Perfluoroalkyl and polyfluoroalkyl substances (PFASs), in particular perfluorooctanoate (PFOA) and perfluorooctane sulfonate (PFOS), have been widely studied due to their persistence, distribution, toxicity and bio-accumulation in humans and the environment. These compounds can enter the environment through landfills (products containing stain repellents, food packaging), wastewater treatment plants (industry waste) and from the use of firefighting foams (aqueous film-forming foams [AFFFs]). The heavy use of PFAS compounds has led to their widespread presence in the environment, including in water, sediment and biota. In 2000, companies began to phase out the use of the eight carbon-chain and higher carbon-chain PFAS's (PFOS-related compounds and PFOA) and replaced them with their shorter-chain homologues or other types of non-fluorinated chemicals. The production of PFOA, which is commonly used in the production of polytetrafluoroethylene and used in food pan coatings, lubricants, paints, paper products and floor finishes, was completely phased out by industry in 2015.
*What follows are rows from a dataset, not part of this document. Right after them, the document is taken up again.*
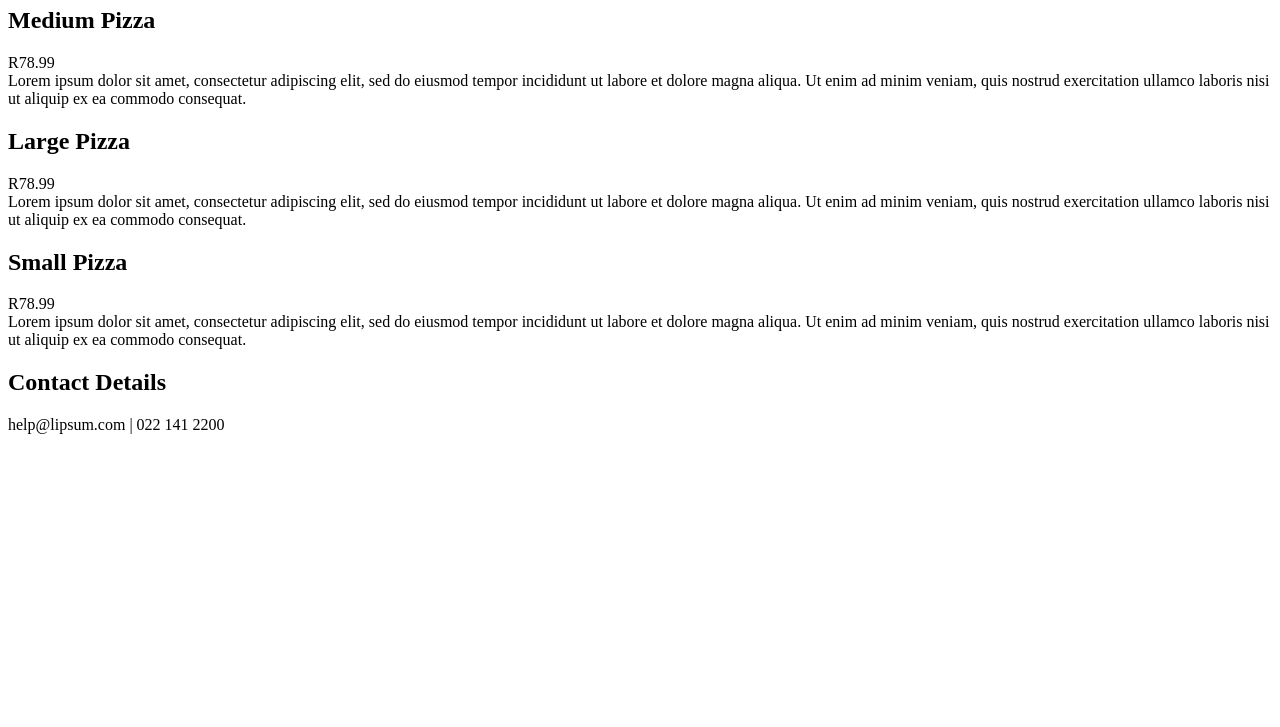
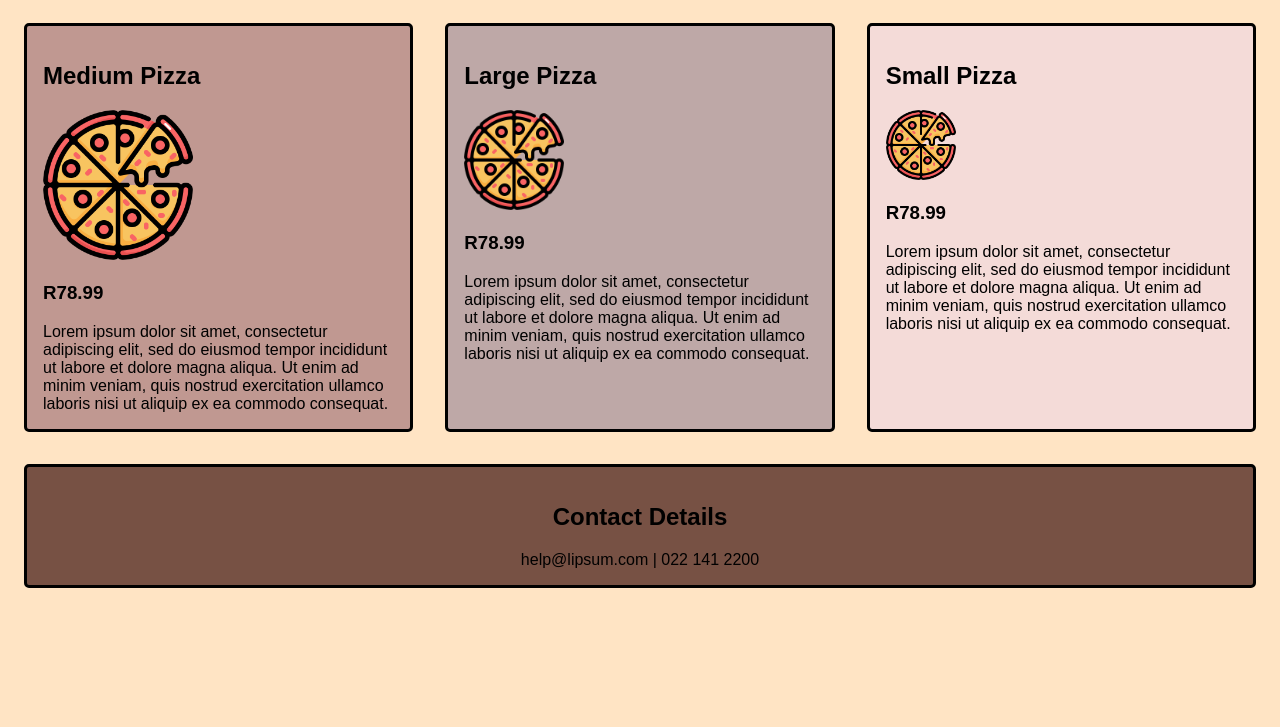
Before and after one commit to oksiya/perfect-pizza, a plain HTML site: page index.html in a window 1280 px wide. Shown: the part 73-800 px from the top of the page. Drawn offline with Linux system fonts and the light colour scheme.

Commit message:
pizza final commit

```diff
--- a/index.html
+++ b/index.html
@@ -1,6 +1,7 @@
 <!DOCTYPE html>
 <html lang="en">
 <head>
+    <link rel="stylesheet" href="pizza.css">
     <meta charset="UTF-8">
     <meta name="viewport" content="width=device-width, initial-scale=1.0">
     <title>Document</title>
@@ -8,38 +9,42 @@
 <body>
     <h1>Perfect Pizza</h1>
 
-    <section class="medium_pizza">
+    <div class="pizzas">
+        <section class="box_pizza medium_pizza">
             <h2>Medium Pizza</h2>
-        R78.99
+            <img src="pizza.png" width="150">
+            <h3> R78.99</h3>
+
             <div>
                 Lorem ipsum dolor sit amet, consectetur adipiscing elit, sed do eiusmod tempor incididunt ut labore et dolore magna aliqua. Ut enim ad minim veniam, quis nostrud exercitation ullamco laboris nisi ut aliquip ex ea commodo consequat.
             </div>
         </section>
 
-    <section class="large_pizza">
+        <section class="box_pizza large_pizza">
             <h2>Large Pizza</h2>
-        R78.99
+            <img src="pizza.png" width="100">
+            <h3> R78.99</h3>
             <div>
                 Lorem ipsum dolor sit amet, consectetur adipiscing elit, sed do eiusmod tempor incididunt ut labore et dolore magna aliqua. Ut enim ad minim veniam, quis nostrud exercitation ullamco laboris nisi ut aliquip ex ea commodo consequat.
             </div>
         </section>
 
-    <section class="small_pizza">
+        <section class="box_pizza small_pizza">
             <h2>Small Pizza</h2>
-        R78.99
+            <img src="pizza.png" width="70">
+            <h3> R78.99</h3>
             <div>
                 Lorem ipsum dolor sit amet, consectetur adipiscing elit, sed do eiusmod tempor incididunt ut labore et dolore magna aliqua. Ut enim ad minim veniam, quis nostrud exercitation ullamco laboris nisi ut aliquip ex ea commodo consequat.
             </div>
         </section>
+    </div>
 
-    <section>
+
+
+    <section class="box_pizza contact_details">
         <h2>Contact Details</h2>
         help@lipsum.com | 022 141 2200
     </section>
 
-
-
-
-
 </body>
 </html>
--- /dev/null
+++ b/pizza.css
@@ -0,0 +1,38 @@
+body{
+    background-color: bisque;
+    font-family: sans-serif;
+}
+
+.medium_pizza{
+    background-color: #C09891;
+}
+
+.large_pizza{
+    background-color: #BEA8A7;
+}
+
+.small_pizza{
+    background-color: #F4DBD8;
+}
+
+.contact_details{
+    background-color: #775144;
+    text-align: center;
+}
+
+h1{
+    text-align: center;
+}
+
+.box_pizza{
+    border: 3px solid;
+    border-radius: 5px;
+    padding: 1em;
+    margin: 1em;
+}
+
+@media(min-width: 960px){
+    .pizzas{
+        display: flex;
+    }
+}
```
Also changed, not shown: pizza.png (added). Lines whose indentation alone changed are shown as unchanged.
In a recent study by Susan Genualdi et al., (FOOD ADDITIVES & CONTAMINANTS: PART A, 2017 ), UCT’s QuEChERS kits (AOAC 2007.1, 6 g MgSO₄ with 1.5 g NaCl) and dispersive SPE (dSPE) sorbent (0.9 g MgSO₄, 0.3 g primary secondary amine [PSA], 0.15 g graphitized carbon black [GCB]) and were used for the extraction of PFAS in cranberries.  In the extraction, a homogenate of 20 grams of cranberries was combined with LCMS grade water.  The sample was ground for 1 minute at 5000 rpm. A 10 g portion of the homogenate (equivalent to 5 g cranberries) was placed in a 50 mL polypropylene (PP) conical centrifuge tube, spiked with 13C8 PFOA and 13C8 PFOS surrogate standards.  10 mL of dichloromethane and 150 µL of formic acid were added to the sample and the mixture was vortexed/shaken for 2 minutes. A salt pouch (6 g MgSO₄ and 1.5 g NaCl) was added, and the tube was shaken/vortexed for 2 minutes and centrifuged for 5 minutes at 10,000 rcf.  6 mL of the supernatant was transferred into a 15 mL PP conical centrifuge tube containing dSPE sorbent (0.9 g MgSO₄, 0.3 g PSA, 0.15 g GCB). The tube was shaken/vortexed vigorously for 2 minutes and centrifuged for 5 minutes at 10,000 rcf. 1 mL of the supernatant was transferred into a 15 mL PP conical centrifuge tube and internal standard was added prior to analysis by liquid chromatography-tandem mass spectrometry.  To test the methodology, cranberry samples were spiked with PFOA and PFOS at 10, 20 and 40 ng per gm for method validation. All method recoveries fell within the required range of 60% to 115%. This study shows the efficiency and productivity that can be achieved by scientists using UCT’s famous QuEChERS Kits in the area of public food safety analysis. For more information regarding UCT’s QuEChERS Kits, methods and applications please visit